In the 22 Eastern churches in communion with Rome, however, the debate has taken a slightly different turn, focusing on whether the pope’s edict applies to them in the first place.

In an email interview with Crux, Father Paul Thelakat, editor of Light of Truth and a former spokesman of the Syro-Malabar Church in India noted that the “pope has made a change in the ritual of Latin Church. But as far as the oriental Catholics are concerned, ritual changes are made not by the pope but by the synod of bishops of the particular church.”

Thelakat said that’s the position of the two Eastern churches in India, including his own and the Syro-Malankara church.

Yet another Indian priest, a member of the Capuchin Franciscans named Father Nithiya Sagayam, believes the churches should go with the pope.

“The intent of the proposed change in washing of feet was to go back into the mind and heart of Jesus to become low as a servant,” he said.

“The church has to revive herself to make herself more and more meaningful in closely following Jesus. When it is convenient, we are ready to shift anything. But when it touches our life towards conversion, we find any number of philosophy to escape”.

The head of India’s Syro-Malankara Church head, Cardinal Mar Baselios Cleemis, who was earlier this month re-elected as the head of the Catholic Bishops’ Conference in India (CBCI), said that for the Holy Thursday rite this year, anyway, his church would stick to the Eastern tradition of including only men.

Cleemis said they would consult other Eastern churches before making a decision on the change suggested by Vatican, adding that the pope has only suggested the inclusion of women in the Rite and that it did not amount to a decree.

In Kerala, Cardinal George Alencherry, the head of the Syro-Malabar Church, washed the feet of 12 men only on Holy Thursday.

Sagayam, who was commissioned by Pope Francis as a “Missionary of Mercy” during his special jubilee year, says that attitudes of male dominance and gender inequality remain woven into the structures of the Indian Church.

Sagayam, who served on Justice and Peace commissions of both the Indian and the Asian bishops conferences, also lashes out at what sees as the “caste-based discrimination” among the clergy and religious congregations of men and women, such as the election of major superiors with “caste votes.”

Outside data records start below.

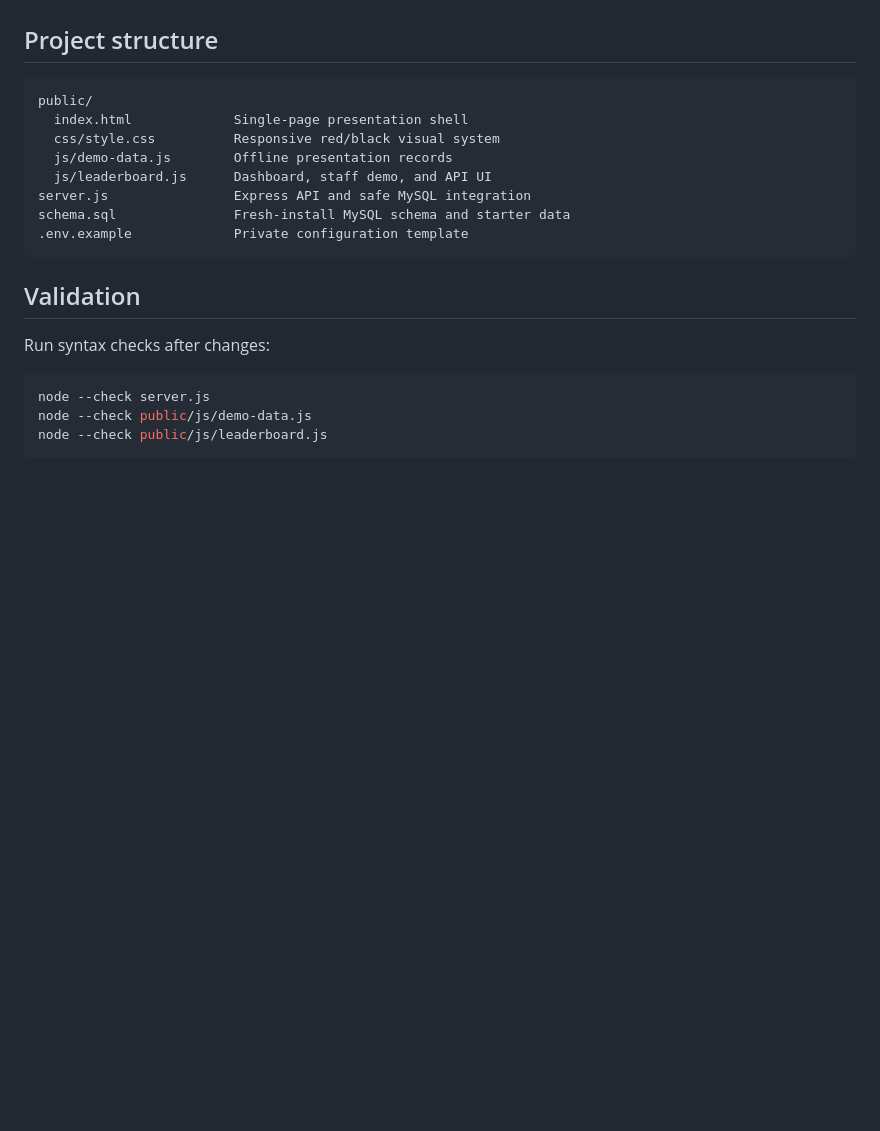
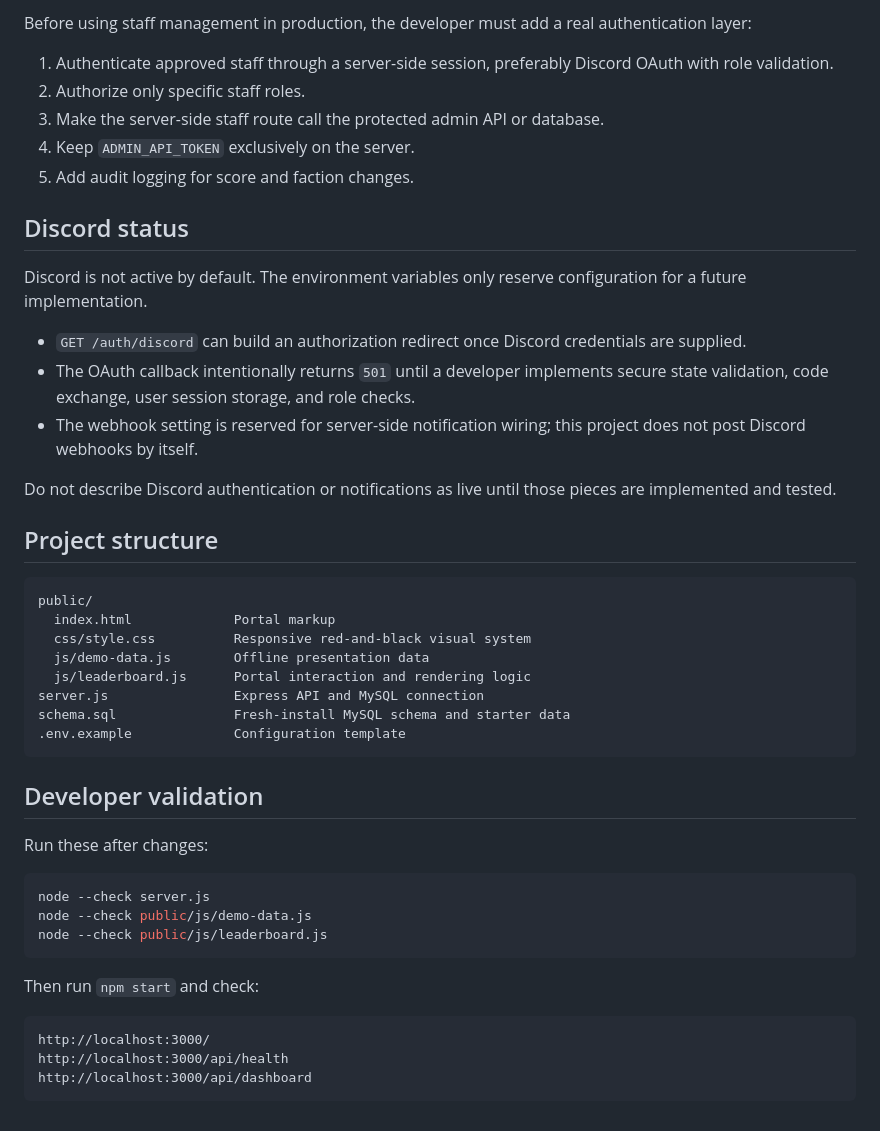
Before and after one commit to Crimeeee/Leaderboard, a Markdown page: README.md, the part around one of its changes. Rendered like a GitHub page; blank space fills up the shorter version.

````diff
--- a/README.md
+++ b/README.md
@@ -88,23 +154,48 @@ Discord is **not active by default**. The dashboard advertises only whether envi
+Before using staff management in production, the developer must add a real authentication layer:
+
+1. Authenticate approved staff through a server-side session, preferably Discord OAuth with role validation.
+2. Authorize only specific staff roles.
+3. Make the server-side staff route call the protected admin API or database.
+4. Keep `ADMIN_API_TOKEN` exclusively on the server.
+5. Add audit logging for score and faction changes.
+
+## Discord status
+
+Discord is not active by default. The environment variables only reserve configuration for a future implementation.
+
+- `GET /auth/discord` can build an authorization redirect once Discord credentials are supplied.
+- The OAuth callback intentionally returns `501` until a developer implements secure state validation, code exchange, user session storage, and role checks.
+- The webhook setting is reserved for server-side notification wiring; this project does not post Discord webhooks by itself.
+
+Do not describe Discord authentication or notifications as live until those pieces are implemented and tested.
 
 ## Project structure
 
 ```text
 public/
-  index.html             Single-page presentation shell
-  css/style.css          Responsive red/black visual system
-  js/demo-data.js        Offline presentation records
-  js/leaderboard.js      Dashboard, staff demo, and API UI
-server.js                Express API and safe MySQL integration
+  index.html             Portal markup
+  css/style.css          Responsive red-and-black visual system
+  js/demo-data.js        Offline presentation data
+  js/leaderboard.js      Portal interaction and rendering logic
+server.js                Express API and MySQL connection
 schema.sql               Fresh-install MySQL schema and starter data
-.env.example             Private configuration template
+.env.example             Configuration template
 ```
 
-## Validation
+## Developer validation
 
-Run syntax checks after changes:
+Run these after changes:
 
 ```bash
 node --check server.js
 node --check public/js/demo-data.js
 node --check public/js/leaderboard.js
 ```
+
+Then run `npm start` and check:
+
+```text
+http://localhost:3000/
+http://localhost:3000/api/health
+http://localhost:3000/api/dashboard
+```
````
Also changed, not shown: other parts of README.md (+100 -34 lines).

“The Church, which is known for its radical stand against unjust structures has not come up strongly when it comes to social evils both within the church and without, with monitoring mechanism and executive power on caste and gender based discriminations and other social evils,” Sagayam said.

“We must know the history of the gift given to those whose feet were washed and kissed,” he said, citing the tradition of a bishop washing, drying and kissing the feet of “Thirteen” poor people after having dressed them, fed them and given them a charitable donation, saying the ritual carries with it the idea of lifting up the poor, the neglected and downtrodden.

“It was a shame on us, church leaders, to block the holy spirit,” Sagayam said, referring to not including women in the rite this year. He noted the irony that the Indian government has recently taken measures to boost the representation of women, but so far similar steps have not been taken by the Church.

“If the government can do it, how much more should the Catholic Church be eager to take up a counter-cultural [stance] that comes from Biblical Justice?” he asked.

“This prophetic tradition seems to be missing in our Indian Christian life today,” Sagayam said, “as there is more temptation towards managements of prestigious institutions rather than imbibing the spirit of the Gospel that gives good news to the poor and the oppressed.”

“The poor are in our rural areas, looking for an answer to their cry,” he said. “Mother Theresa of Kolkatta, soon to be a saint, and many others did not speak of cultural accommodation but created a counter-culture”.

Nirmala Carvalho is a Catholic journalist based in Mumbai, India, and a contributor to Crux.